The Little Big Things
By Tom Peters (HarperCollins, 2010) $40 Buy@Fishpond
Tom Peters has one hell of a CV, but has no idea what he does for a living.
As a US Navy combat engineer from 1966–1970, he did two tours in Vietnam and one in the Pentagon. He was a White House drug-abuse advisor from 1973–74, and then worked at McKinsey & Company from 1974–81. He became a partner and co-founder of the now near-legendary Organizational Effectiveness business practice in 1979. In 1982, In Search of Excellence, the book he wrote with Robert Waterman, became an international bestseller, shifting three million copies in four years. The apparent simplicity of his ideas obviously makes them easy to translate. On the day we talk, the 67-year-old is busy preparing for another four-country two-week jaw tour.
His latest book is a pretty straight lift from years of blogging at TomPeters.com on what he calls the Two-Cent Candy Phenomenon. His thesis? That simple things, like leaving lollies by the till, are what really make the difference between a mediocre business and a great one.
This is obviously not normal business consultancy, so what is his job description these days?
"The straight answer is that I have no idea, never have," he says. "I'll give you a call when I figure it out. I think it is outrageous, because there's nothing clever about it. I've got a couple of engineering and business degrees, but you don't really need to get beyond the level of the third form to understand these ideas."
When not on the international speaker merry-go-round, he can sometimes be found at his holiday home in New Zealand's Golden Bay. But even there he never stops looking for the little details of good business that have become his stock in trade.
"The closest town is Takaka, and the top four or five professional services are well worth writing about," he says. "There are a lot of people doing great work. You have got to think that five or ten percent are doing pretty good work and one percent of businesses in any given town are really worth emulating and learning something from.
"When I talk to big businesses about customer service I tell them to make every one of their people a consultant for the next week and during that week keep their eyes open when they are getting their laundry done, going to a restaurant or getting the car fixed. Look for the little positive or negative acts of service that go on, bring those ideas back, and apply them to our bigger space."
His secret is that there is no secret: business best practice is hiding in plain sight. It just isn't all glam and whizz-bang, so too many of us overlook it. It's not the blue skies, big picture and visions beloved of old-school business consultants: it's detail and old-fashioned courtesy.
"Human decency, thoughtfulness and so on make up the number one profit-making strategy in the world.
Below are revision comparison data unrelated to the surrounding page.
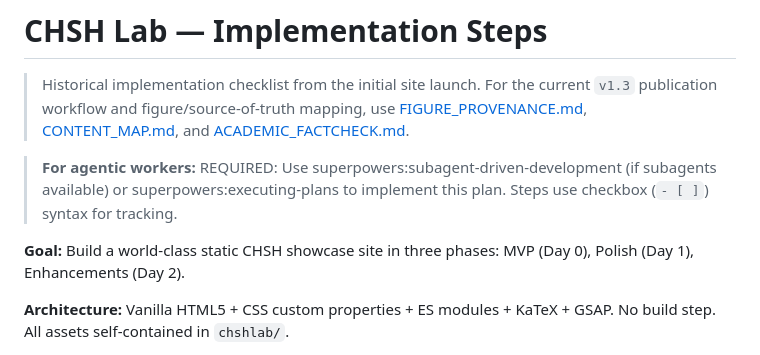
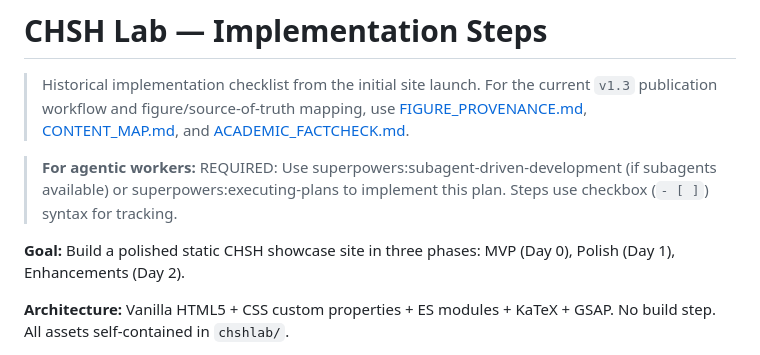
Before and after one commit to alawein/chshlab, a Markdown page: docs/IMPLEMENTATION_STEPS.md, the part around the change. GitHub-like rendering.

```diff
--- a/docs/IMPLEMENTATION_STEPS.md
+++ b/docs/IMPLEMENTATION_STEPS.md
@@ -11,7 +11,7 @@ sla: none
 
 > **For agentic workers:** REQUIRED: Use superpowers:subagent-driven-development (if subagents available) or superpowers:executing-plans to implement this plan. Steps use checkbox (`- [ ]`) syntax for tracking.
 
-**Goal:** Build a world-class static CHSH showcase site in three phases: MVP (Day 0), Polish (Day 1), Enhancements (Day 2).
+**Goal:** Build a polished static CHSH showcase site in three phases: MVP (Day 0), Polish (Day 1), Enhancements (Day 2).
 
 **Architecture:** Vanilla HTML5 + CSS custom properties + ES modules + KaTeX + GSAP. No build step. All assets self-contained in `chshlab/`.
 
```
Also changed, not shown: docs/PLAN.md (+2 -2 lines).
And if it doesn't make you a ton of profit, it at least allows you to look in the mirror every morning without throwing up."
Peters doesn't tell potential business leaders to read Sun Tzu's The Art of War and play squash, he tells them to buy a big bunch of flowers on the way to the office and place them on the receptionist's desk.
"One of the things that coaches tend to do in American football is script the first five or ten plays," he says. "Things are going to change and you are going to adjust, but as an offensive team you know the first four or five things you are going to try.
"Bosses ought to script their first four or five plays. Think about the three or four people whose desks you should stop by to ask them how things are going, to ask them what you can do for them. You think of it as the Queen arriving in Auckland. The boss, even if she is only 28 years old in an 11-person insurance office, she is the Queen, because people pay attention to bosses. So there's this great opportunity to set the tone."
In line with this, Peters decries how top business schools don't focus on the little things, and keep producing graduates who fail to see the blindingly obvious.
"There's a lot of good 'ordinary' stuff being taught in business schools that is useful for real people in real supervisory roles," he says. "But the big schools seem to fundamentally pay too little attention to the people issues. That's always a mistake. It starts with the people, ends with the people and it's the people in the middle."
His take on New Zealand, Ltd? "The notion that farm exports are still the numero uno in New Zealand, the notion that developed economies and high-wage economies will thrive based on hand work is pretty much out the window. The notion that we will survive based on education, adult learning, continuous learning—that's fabulous."